I think I am a gut reviewer who takes eons reading and writing. There are so many doors and windows, walls and sidepaths, stairways and stairwells, to experience along the way. Reviewing is a way of re-presenting a reading experience, of translating the moment where you drift and stall, ponder and puzzle, or the moment where you feel the poem and its ripple effects, or the way a truckload of questions might ferment, pleasingly. It can be so unexpected. Recently reading and reviewing Joan Fleming’s Song is Less and Katherine Rundell’s Why You Should Read Children’s Books: Even Though You Are So Old and Wise epitomised this for me. It also applies to the trove of children’s picture books I am currently reviewing on Poetry Box.
Reading a poem, is a sequence of diversions or hauntings, a soothing balm or disconcerting spike. The thought of holding a yardstick up to a poem with a provisional set of rules or entrenched poetry etiquette makes me feel nauseous. And yes, the book that captivates me, that fills me with reading joy, might infuriate you, leave you unsatisfied.
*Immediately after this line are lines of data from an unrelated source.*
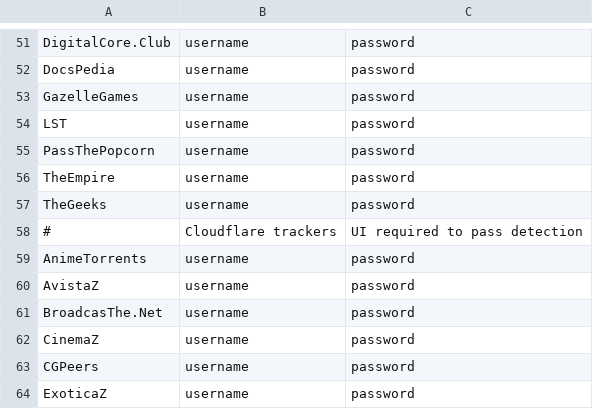
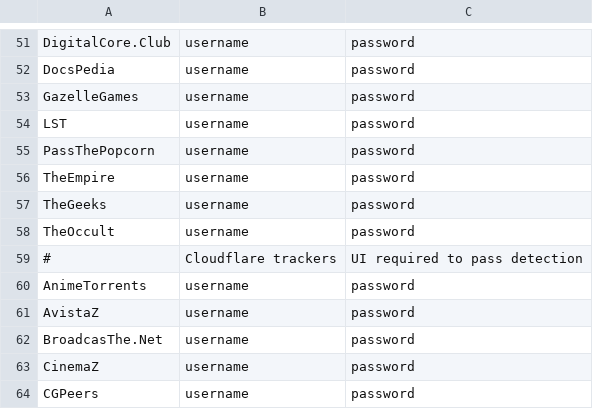
Before and after one commit to zodac-personal/tracker-profiles, a CSV file: docker/trackers_example.csv, drawn as a sheet; only a part is shown, gaps mark what is left out; the shorter side is filled out with more unchanged rows.

Commit message:
[TheOccult] Implemented tracker

```diff
--- a/docker/trackers_example.csv
+++ b/docker/trackers_example.csv
@@ -57,2 +57,3 @@ TheEmpire,username,password
 TheGeeks,username,password
+TheOccult,username,password
 #,Cloudflare trackers,UI required to pass detection
```
Also changed, not shown: 2 other files.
Pick up a book and you activate your own version of it.
If it is a matter of getting a book, I think it is a matter of receiving it. This means opening arms wide to embrace what a poetry book might do. I am also drawn to review fiction and nonfiction on the blog so maybe Book Shelf seems a more apt label – but the blog’s origins are in poetry and it is still my aim to provide space and occasions for poetry in Aotearoa.
Poetry Shelf started out in response to a paucity of poetry reviews in Aotearoa. Today there are so many avenues for celebrating poetry, poetry books, poets and performances, both online and in print media: for example, Landfall-on-Line, Poetry NZ, The Listener, Starling, Kete Books, The Spin Off, the revitalised NZ Review of Books. Poetry makes innovative and crucial appearances at our literary festivals, the small ones and the big ones! Poetry communities get together and perform work, drawing together audiences in ways that are energised and inspiring.
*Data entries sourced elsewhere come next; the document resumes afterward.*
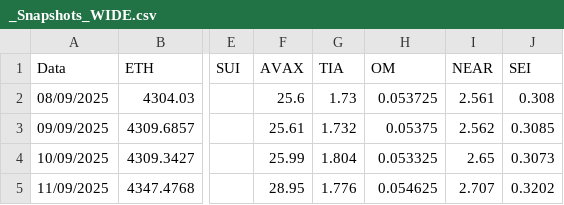
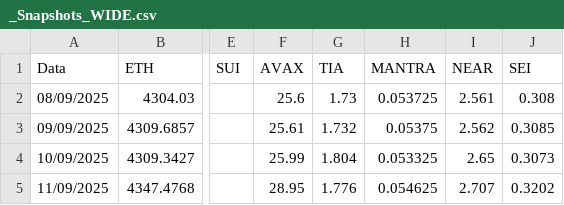
Before and after one commit to volmar86/crypto-prices, a CSV file: _Snapshots_WIDE.csv, drawn as a sheet; only a part is shown, gaps mark what is left out; the diff names each change by its address in the sheet, - before the commit and + after, or states it on an @@ line.

Commit message:
Update MANTRA in _Snapshots_WIDE.csv

```diff
--- a/_Snapshots_WIDE.csv
+++ b/_Snapshots_WIDE.csv
-H1: OM
+H1: MANTRA
```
The past year has been a tough road for me, as I recover from my bone marrow transplant and boulders surface along the way – but reading, writing and blogging have been such a crucial anchor. I am currently running on 8 tablespoons of energy a day which means I choose carefully what I do. I am no longer prompt at answering emails, and I only post one review a week tops. Ah, I have so many blog ideas that sit in the waiting room and I still have to get the series of place poems online.
Sometimes I fill with despair and raging self doubt, maybe at a review I have just written or the enticing stack of books on my desk. Yet books, writing and blogging are a vital way of connecting with the world, with ideas, feelings, startle moments. A poem can pull you in so closely, so intimately, to inhabit a time or a place, it is transcendental. You rise above daily routines and you experience an uplift of body and spirit. Like an essential oil. This also works for me with reviews. I have read a few “lazy” reviews lately that have irritated me so much; badly written, as far from the book I have read as you can imagine, cribbing from publicity material, a seemingly scant history of reading widely, criticism for the sake of criticism rather than enhancing what fiction, poetry, writing can do within a vibrant range of styles, forms, subject matter, points-of-view.
I may not answer your emails – I am not yet using Poetry Shelf as a regular noticeboard – but slowly, step by step, small review by small review, featured poem by featured poem, I aim to furnish a space that demonstrates the width and breadth, the heart and lungs, the vital pulse of reading and writing poetry in Aotearoa. My blog is nothing without you, the reader, the writer, the fans of poetry, books, conversation. Thank you to everyone who helps make Poetry Shelf work as a community of voices.
I love your description of reviewing. All the best with managing your energy so that you can keep creating.